**WHAT TO PRODUCE**
Images do not belong in the copy. Set down all the entries exactly.

**STORED DATA**

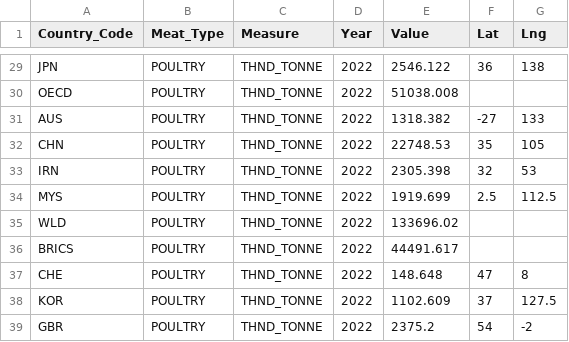
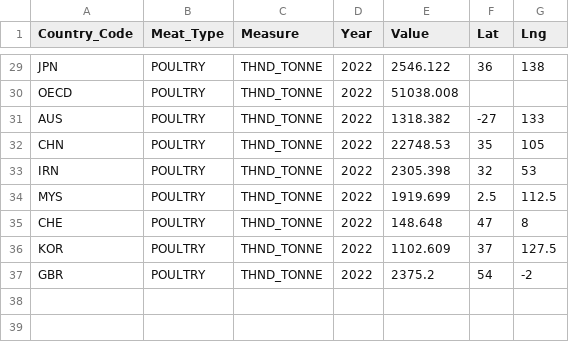
Before and after one commit to DylRey18/DataVis2Project, a CSV file: Datasets/meatDF2022PoultryTonnesLatLng.csv, drawn as a sheet; only a part is shown, gaps mark what is left out; the diff names each change by its address in the sheet, - before the commit and + after, or states it on an @@ line.

Commit message:
Updated the dataset

```diff
--- a/Datasets/meatDF2022PoultryTonnesLatLng.csv
+++ b/Datasets/meatDF2022PoultryTonnesLatLng.csv
-row 35: WLD | POULTRY | THND_TONNE | 2022 | 133696.02
-row 36: BRICS | POULTRY | THND_TONNE | 2022 | 44491.617
```
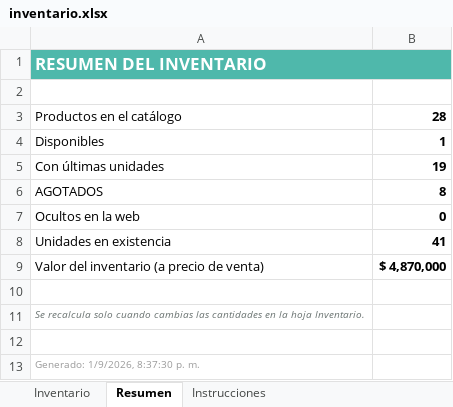
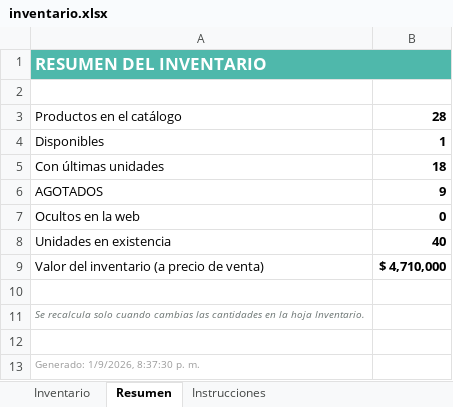
Before and after one commit to jbowser121-cpu/garaje-de-rochi, an Excel workbook: inventario.xlsx, sheet Resumen, drawn as a sheet; values as stored, in another font and other column widths than the file's, no borders; the diff names each change by its address in the sheet, - before the commit and + after, or states it on an @@ line.

```diff
--- a/inventario.xlsx (sheet Resumen)
+++ b/inventario.xlsx (sheet Resumen)
-B5: 19
+B5: 18
-B6: 8
+B6: 9
-B8: 41
+B8: 40
-B9: $ 4,870,000
+B9: $ 4,710,000
```
Also changed, not shown: sheet Inventario, 2 other files.
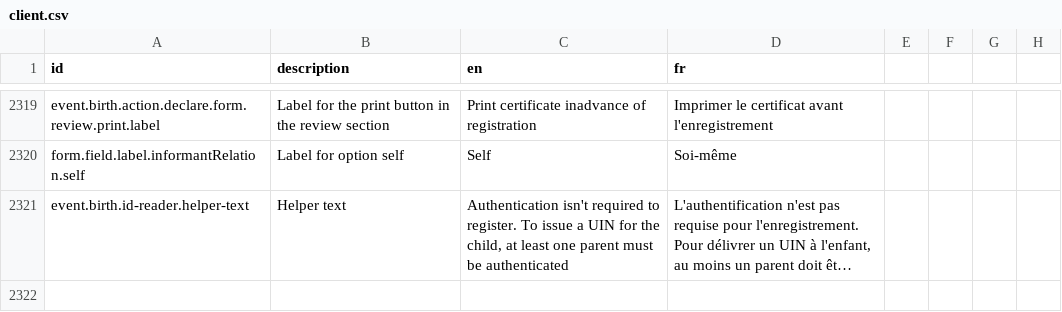
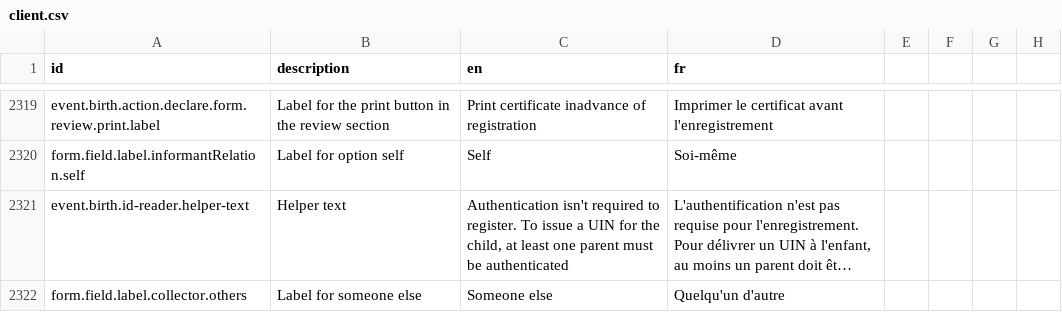
Before and after one commit to opencrvs/opencrvs-farajaland, a CSV file: src/translations/client.csv, drawn as a sheet; only a part is shown, gaps mark what is left out; long unchanged cells end in …; the diff names each change by its address in the sheet, - before the commit and + after, or states it on an @@ line.

```diff
--- a/src/translations/client.csv
+++ b/src/translations/client.csv
+row 2322: form.field.label.collector.others | Label for someone else | Someone else | Quelqu'un d'autre
```
Also changed, not shown: 1 other file.
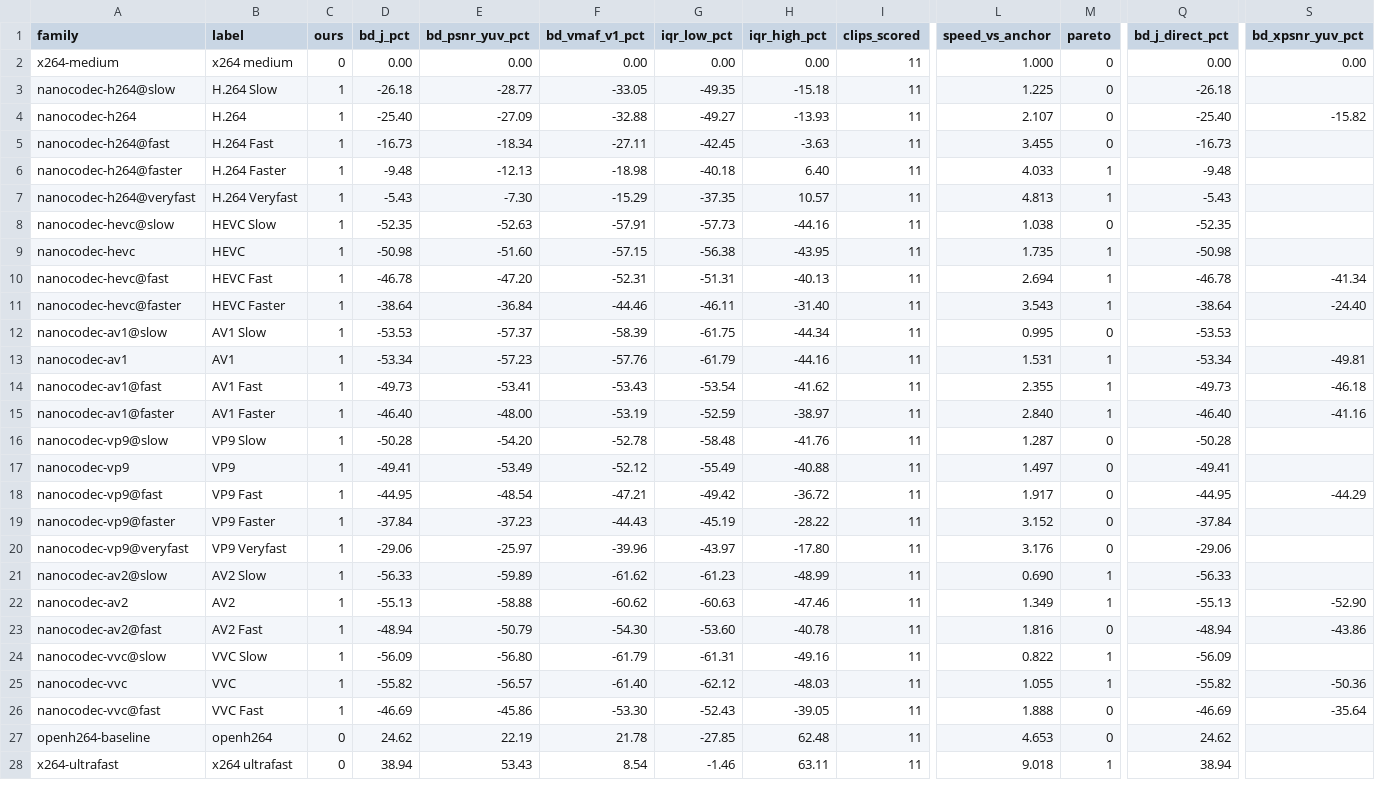
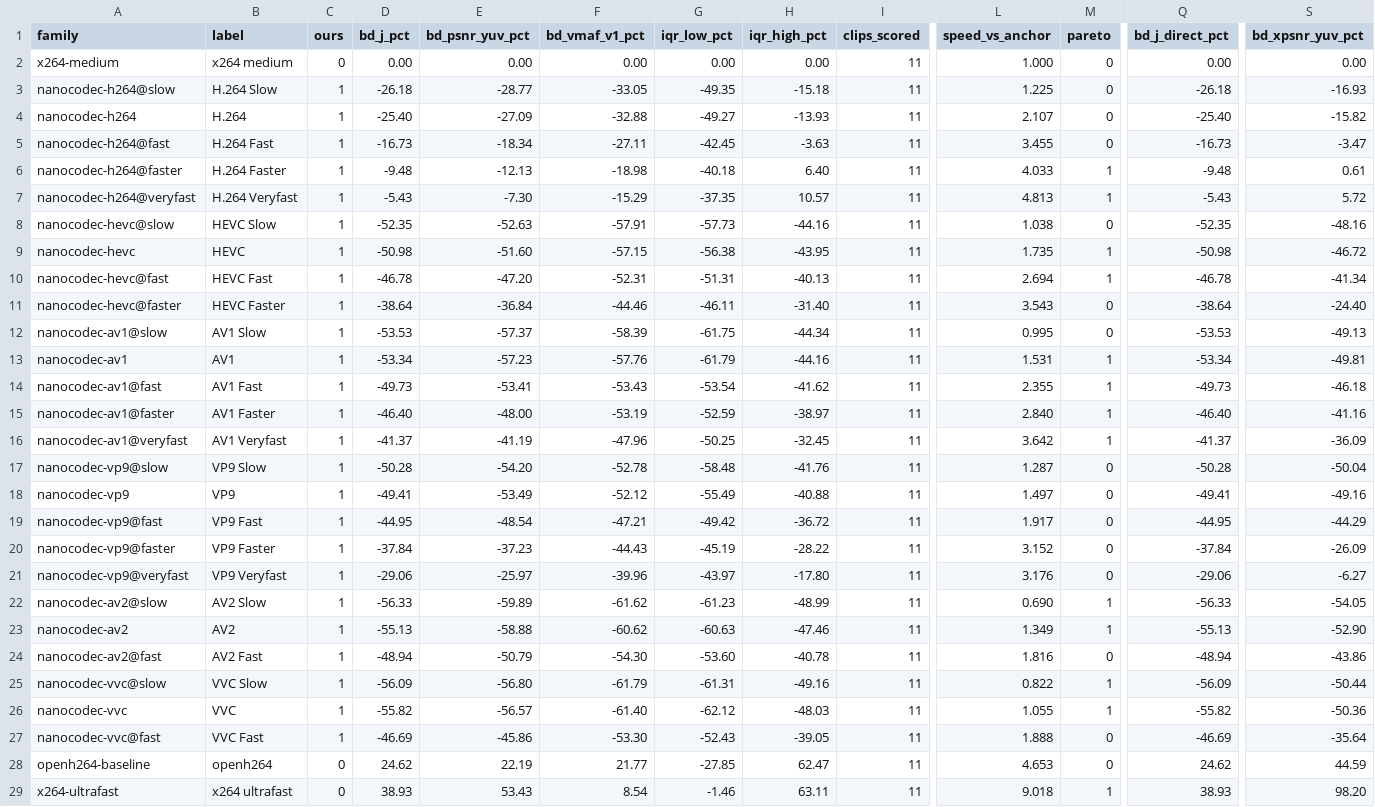
Before and after one commit to cribbinsb/nanocodec, a CSV file: docs/results/bd-vs-speed-x86.csv, drawn as a sheet; only a part is shown, gaps mark what is left out; addresses are those after the commit; rows hold the shown columns only; the diff covers the shown part only; the diff names each change by its address in the sheet, - before the commit and + after, or states it on an @@ line.

```diff
--- a/docs/results/bd-vs-speed-x86.csv
+++ b/docs/results/bd-vs-speed-x86.csv
-S3 (bd_xpsnr_yuv_pct): (empty)
+S3 (bd_xpsnr_yuv_pct): -16.93
-S5 (bd_xpsnr_yuv_pct): (empty)
+S5 (bd_xpsnr_yuv_pct): -3.47
-S6 (bd_xpsnr_yuv_pct): (empty)
+S6 (bd_xpsnr_yuv_pct): 0.61
-S7 (bd_xpsnr_yuv_pct): (empty)
+S7 (bd_xpsnr_yuv_pct): 5.72
-S8 (bd_xpsnr_yuv_pct): (empty)
+S8 (bd_xpsnr_yuv_pct): -48.16
-S9 (bd_xpsnr_yuv_pct): (empty)
+S9 (bd_xpsnr_yuv_pct): -46.72
-M11 (pareto): 1
+M11 (pareto): 0
-S12 (bd_xpsnr_yuv_pct): (empty)
+S12 (bd_xpsnr_yuv_pct): -49.13
+row 16: nanocodec-av1@veryfast | AV1 Veryfast | 1 | -41.37 | -41.19 | -47.96 | -50.25 | -32.45 | 11 | 3.642 | 1 | -41.37 | -36.09
-S17 (bd_xpsnr_yuv_pct): (empty)
+S17 (bd_xpsnr_yuv_pct): -50.04
-S18 (bd_xpsnr_yuv_pct): (empty)
+S18 (bd_xpsnr_yuv_pct): -49.16
-S20 (bd_xpsnr_yuv_pct): (empty)
+S20 (bd_xpsnr_yuv_pct): -26.09
-S21 (bd_xpsnr_yuv_pct): (empty)
+S21 (bd_xpsnr_yuv_pct): -6.27
-S22 (bd_xpsnr_yuv_pct): (empty)
+S22 (bd_xpsnr_yuv_pct): -54.05
-S25 (bd_xpsnr_yuv_pct): (empty)
+S25 (bd_xpsnr_yuv_pct): -50.44
-F28 (bd_vmaf_v1_pct): 21.78
+F28 (bd_vmaf_v1_pct): 21.77
-H28 (iqr_high_pct): 62.48
+H28 (iqr_high_pct): 62.47
-S28 (bd_xpsnr_yuv_pct): (empty)
+S28 (bd_xpsnr_yuv_pct): 44.59
-D29 (bd_j_pct): 38.94
+D29 (bd_j_pct): 38.93
-Q29 (bd_j_direct_pct): 38.94
+Q29 (bd_j_direct_pct): 38.93
-S29 (bd_xpsnr_yuv_pct): (empty)
+S29 (bd_xpsnr_yuv_pct): 98.20
```
Also changed, not shown: 32 edited cells elsewhere in this file, docs/results/bd-vs-speed-independent_fresh_2026-11-13-x86.csv, docs/results/bd-vs-speed-independent_fresh_2026-11-13.csv, 37 other files.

**OUTPUT OF THE TASK**
Before and after one commit to DylRey18/DataVis2Project, a CSV file: Datasets/meatDF2022PoultryTonnesLatLng.csv, drawn as a sheet; only a part is shown, gaps mark what is left out; the diff names each change by its address in the sheet, - before the commit and + after, or states it on an @@ line.

Commit message:
Updated the dataset

```diff
--- a/Datasets/meatDF2022PoultryTonnesLatLng.csv
+++ b/Datasets/meatDF2022PoultryTonnesLatLng.csv
-row 35: WLD | POULTRY | THND_TONNE | 2022 | 133696.02
-row 36: BRICS | POULTRY | THND_TONNE | 2022 | 44491.617
```
Before and after one commit to jbowser121-cpu/garaje-de-rochi, an Excel workbook: inventario.xlsx, sheet Resumen, drawn as a sheet; values as stored, in another font and other column widths than the file's, no borders; the diff names each change by its address in the sheet, - before the commit and + after, or states it on an @@ line.

```diff
--- a/inventario.xlsx (sheet Resumen)
+++ b/inventario.xlsx (sheet Resumen)
-B5: 19
+B5: 18
-B6: 8
+B6: 9
-B8: 41
+B8: 40
-B9: $ 4,870,000
+B9: $ 4,710,000
```
Also changed, not shown: sheet Inventario, 2 other files.
Before and after one commit to opencrvs/opencrvs-farajaland, a CSV file: src/translations/client.csv, drawn as a sheet; only a part is shown, gaps mark what is left out; long unchanged cells end in …; the diff names each change by its address in the sheet, - before the commit and + after, or states it on an @@ line.

```diff
--- a/src/translations/client.csv
+++ b/src/translations/client.csv
+row 2322: form.field.label.collector.others | Label for someone else | Someone else | Quelqu'un d'autre
```
Also changed, not shown: 1 other file.
Before and after one commit to cribbinsb/nanocodec, a CSV file: docs/results/bd-vs-speed-x86.csv, drawn as a sheet; only a part is shown, gaps mark what is left out; addresses are those after the commit; rows hold the shown columns only; the diff covers the shown part only; the diff names each change by its address in the sheet, - before the commit and + after, or states it on an @@ line.

```diff
--- a/docs/results/bd-vs-speed-x86.csv
+++ b/docs/results/bd-vs-speed-x86.csv
-S3 (bd_xpsnr_yuv_pct): (empty)
+S3 (bd_xpsnr_yuv_pct): -16.93
-S5 (bd_xpsnr_yuv_pct): (empty)
+S5 (bd_xpsnr_yuv_pct): -3.47
-S6 (bd_xpsnr_yuv_pct): (empty)
+S6 (bd_xpsnr_yuv_pct): 0.61
-S7 (bd_xpsnr_yuv_pct): (empty)
+S7 (bd_xpsnr_yuv_pct): 5.72
-S8 (bd_xpsnr_yuv_pct): (empty)
+S8 (bd_xpsnr_yuv_pct): -48.16
-S9 (bd_xpsnr_yuv_pct): (empty)
+S9 (bd_xpsnr_yuv_pct): -46.72
-M11 (pareto): 1
+M11 (pareto): 0
-S12 (bd_xpsnr_yuv_pct): (empty)
+S12 (bd_xpsnr_yuv_pct): -49.13
+row 16: nanocodec-av1@veryfast | AV1 Veryfast | 1 | -41.37 | -41.19 | -47.96 | -50.25 | -32.45 | 11 | 3.642 | 1 | -41.37 | -36.09
-S17 (bd_xpsnr_yuv_pct): (empty)
+S17 (bd_xpsnr_yuv_pct): -50.04
-S18 (bd_xpsnr_yuv_pct): (empty)
+S18 (bd_xpsnr_yuv_pct): -49.16
-S20 (bd_xpsnr_yuv_pct): (empty)
+S20 (bd_xpsnr_yuv_pct): -26.09
-S21 (bd_xpsnr_yuv_pct): (empty)
+S21 (bd_xpsnr_yuv_pct): -6.27
-S22 (bd_xpsnr_yuv_pct): (empty)
+S22 (bd_xpsnr_yuv_pct): -54.05
-S25 (bd_xpsnr_yuv_pct): (empty)
+S25 (bd_xpsnr_yuv_pct): -50.44
-F28 (bd_vmaf_v1_pct): 21.78
+F28 (bd_vmaf_v1_pct): 21.77
-H28 (iqr_high_pct): 62.48
+H28 (iqr_high_pct): 62.47
-S28 (bd_xpsnr_yuv_pct): (empty)
+S28 (bd_xpsnr_yuv_pct): 44.59
-D29 (bd_j_pct): 38.94
+D29 (bd_j_pct): 38.93
-Q29 (bd_j_direct_pct): 38.94
+Q29 (bd_j_direct_pct): 38.93
-S29 (bd_xpsnr_yuv_pct): (empty)
+S29 (bd_xpsnr_yuv_pct): 98.20
```
Also changed, not shown: 32 edited cells elsewhere in this file, docs/results/bd-vs-speed-independent_fresh_2026-11-13-x86.csv, docs/results/bd-vs-speed-independent_fresh_2026-11-13.csv, 37 other files.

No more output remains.